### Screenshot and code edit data
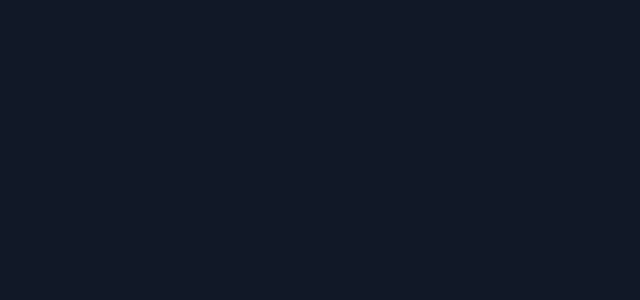
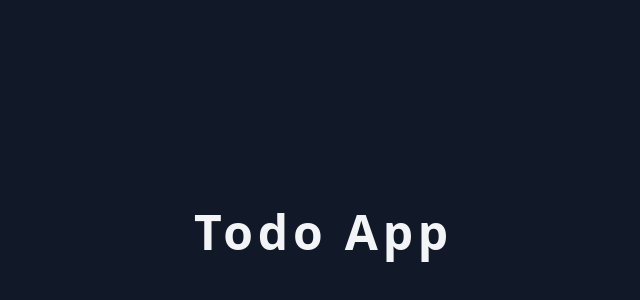
Before and after one commit to AntonioZurano/todo-app, a React (Create React App) app: page / in a window 1280 px wide. Shown: the part 168-468 px from the top of the page, without its empty margins (158-798 px from the left). Built offline with nearby package versions, Linux system fonts and the light colour scheme.

Commit message:
creacion componente Title

```diff
--- a/src/App.js
+++ b/src/App.js
@@ -1,9 +1,10 @@
+import { Title } from "./components/Title";
 
 function App() {
   return (
     <div className="bg-gray-900 min-h-screen h-full text-gray-100 flex items-center justify-center py-20 px-5">
       <div className="container flex flex-col max-w-xl">
-
+        <Title/>
       </div>
     </div>
   );
--- /dev/null
+++ b/src/components/Title/Title.jsx
@@ -0,0 +1,10 @@
+const Title = () => {
+    return (
+        <h1 className="text-5xl font-anton font-bold tracking-widest">
+            Todo App
+        </h1>
+
+    )
+}
+
+export  { Title }
--- /dev/null
+++ b/src/components/Title/index.js
@@ -0,0 +1 @@
+export * from './Title'
```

### What you should do
Could you output every record above exactly as it appears, without the pictures?

### Written response
Before and after one commit to AntonioZurano/todo-app, a React (Create React App) app: page / in a window 1280 px wide. Shown: the part 168-468 px from the top of the page, without its empty margins (158-798 px from the left). Built offline with nearby package versions, Linux system fonts and the light colour scheme.

Commit message:
creacion componente Title

```diff
--- a/src/App.js
+++ b/src/App.js
@@ -1,9 +1,10 @@
+import { Title } from "./components/Title";
 
 function App() {
   return (
     <div className="bg-gray-900 min-h-screen h-full text-gray-100 flex items-center justify-center py-20 px-5">
       <div className="container flex flex-col max-w-xl">
-
+        <Title/>
       </div>
     </div>
   );
--- /dev/null
+++ b/src/components/Title/Title.jsx
@@ -0,0 +1,10 @@
+const Title = () => {
+    return (
+        <h1 className="text-5xl font-anton font-bold tracking-widest">
+            Todo App
+        </h1>
+
+    )
+}
+
+export  { Title }
--- /dev/null
+++ b/src/components/Title/index.js
@@ -0,0 +1 @@
+export * from './Title'
```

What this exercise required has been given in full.